Introduction 
Methods 
Results 
Discussion 
Conclusion 
References 

Abstract

Diagnosis of Major Depressive Disorder (MDD) is currently a lengthy procedure due to the low diagnostic accuracy of clinically readily available biomarkers. We integrate predictions from multiple datasets based on a credibility parameter defined on the probabilistic distributions of the respective models. We demonstrate by means of structural and resting-state functional magnetic resonance imaging and blood markers obtained from 62 treatment naive MDD patients (age 40.63 ± 9.28, 36 female, HRSD 20.03 ± 4.94) and 66 controls without mental disease history (age 35.52 ± 12.91, 30 female), that our method called Maximum Credibility Voting (MCV) significantly increases diagnostic accuracy from about 65% average classification accuracy of individual biomarker models) to 80% (accuracy after integration of the models). Classification results from different combinations of the available datasets validate the method’s stability with respect to redundant or contradictory predictions.

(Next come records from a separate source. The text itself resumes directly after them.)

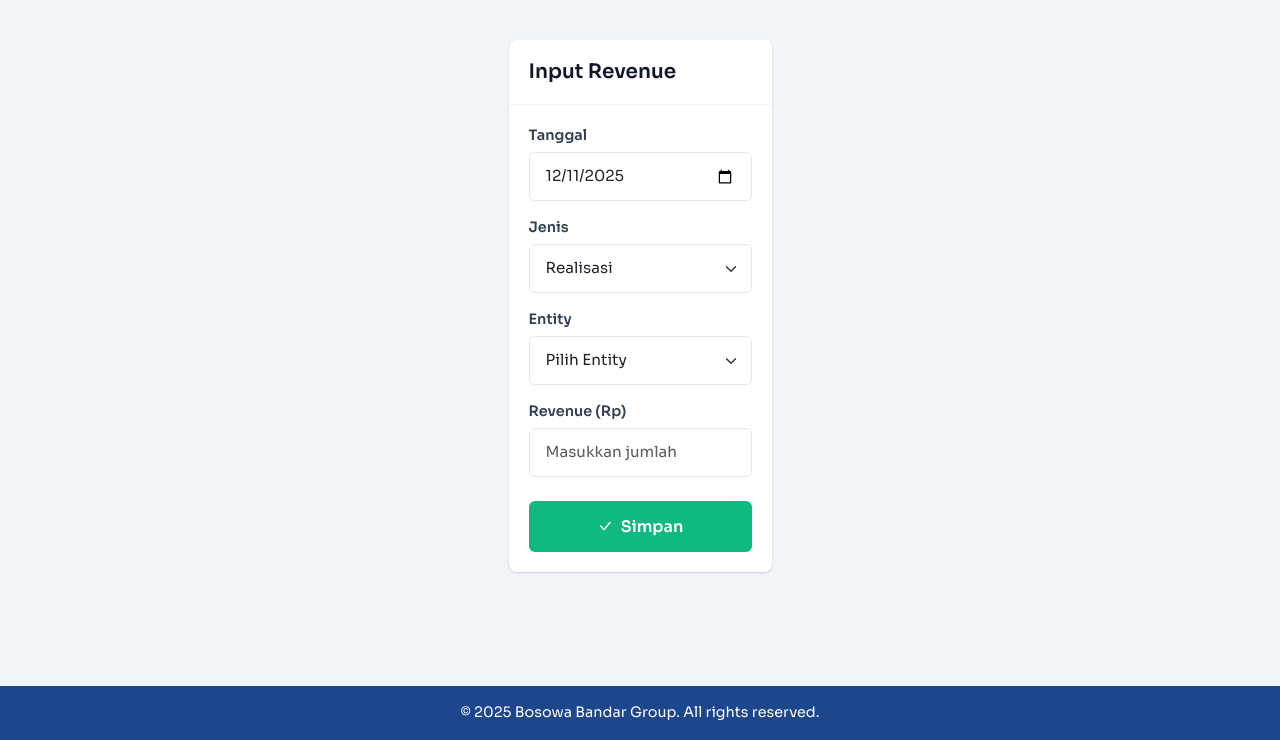
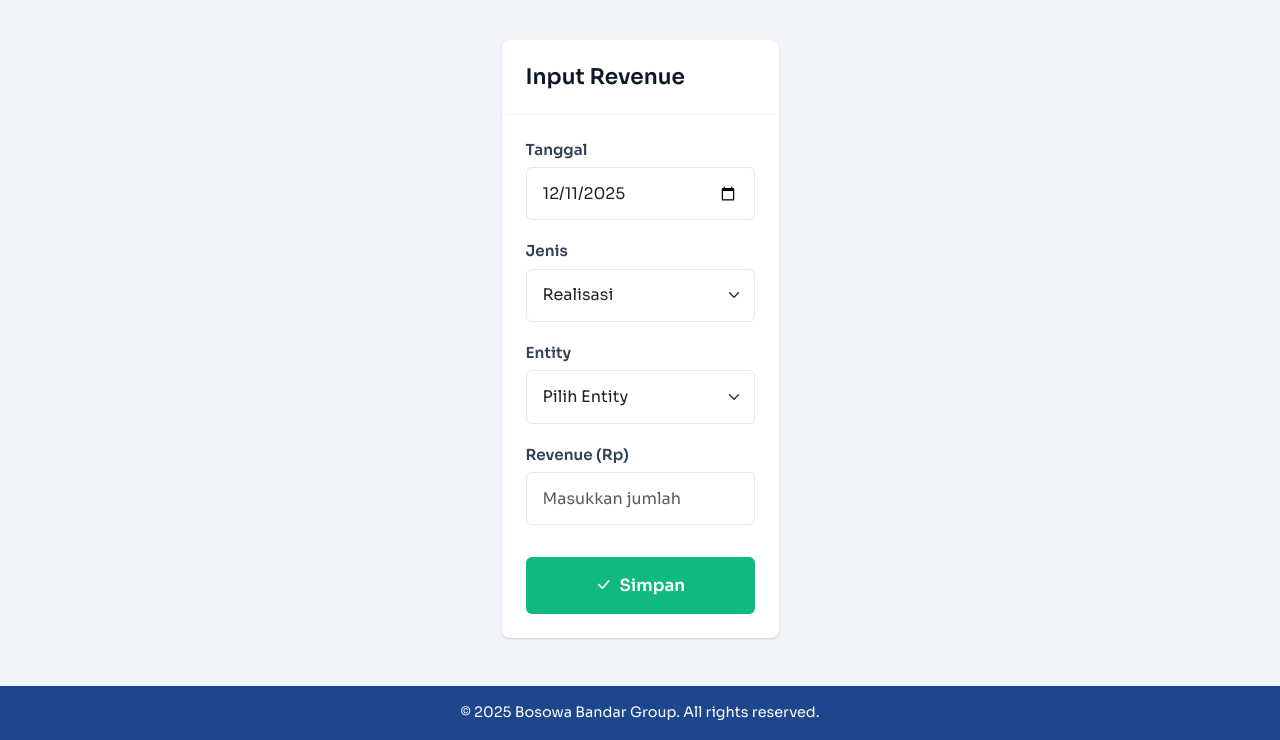
Before and after one commit to muhtegaralfikri/revenue-bosowa-ci, a CodeIgniter 4 app: the page made by app/Views/input/index.php in a window 1280 px wide. Shown: the part 60-800 px from the top of the page. Run offline with PHP 8.4 and a stand-in for CodeIgniter, Linux system fonts and the light colour scheme; the template is opened without the code that fills it, so the values that code supplies are empty; some libraries are stand-ins or nearby versions.

Commit message:
style: increase input form size
- Max width 500px -> 600px
- Larger padding and font sizes
- Bigger form fields and submit button

Co-authored-by: factory-droid[bot] <138933559+factory-droid[bot]@users.noreply.github.com>

```diff
--- a/app/Views/input/index.php
+++ b/app/Views/input/index.php
@@ -10,30 +10,30 @@
 
     .input-card {
         width: 100%;
-        max-width: 500px;
+        max-width: 600px;
     }
 
     .input-card .card-header {
         background: transparent;
         border-bottom: 1px solid var(--surface-100);
-        padding: 1.25rem;
+        padding: 1.5rem;
     }
 
     .input-card .card-title {
-        font-size: 1.25rem;
+        font-size: 1.35rem;
         font-weight: 600;
         color: var(--surface-900);
         margin: 0;
     }
 
     .input-card .card-body {
-        padding: 1.25rem;
+        padding: 1.5rem;
     }
 
     .form-grid {
         display: flex;
         flex-direction: column;
-        gap: 1rem;
+        gap: 1.25rem;
     }
 
     .form-field {
@@ -45,15 +45,15 @@
     .form-field label {
         font-weight: 600;
         color: var(--surface-700);
-        font-size: 0.9rem;
+        font-size: 0.95rem;
     }
 
     .form-field .form-control,
     .form-field .form-select {
-        padding: 0.75rem 1rem;
+        padding: 0.85rem 1rem;
         border: 1px solid var(--surface-200);
         border-radius: 6px;
-        font-size: 0.95rem;
+        font-size: 1rem;
         transition: border-color 0.2s, box-shadow 0.2s;
     }
 
@@ -70,8 +70,8 @@
         align-items: center;
         justify-content: center;
         gap: 0.5rem;
-        padding: 0.85rem 1.25rem;
-        font-size: 1rem;
+        padding: 1rem 1.25rem;
+        font-size: 1.05rem;
         font-weight: 600;
         color: #fff;
         background-color: #10B981;
@@ -79,7 +79,7 @@
         border-radius: 6px;
         cursor: pointer;
         transition: background-color 0.2s;
-        margin-top: 0.5rem;
+        margin-top: 0.75rem;
     }
 
     .submit-btn:hover {
```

By definition, MCV is applicable to any desired data and compatible with missing values, ensuring continued improvement of diagnostic accuracy and patient comfort as new data acquisition methods and markers emerge.

DOI:10.1561/116.00000042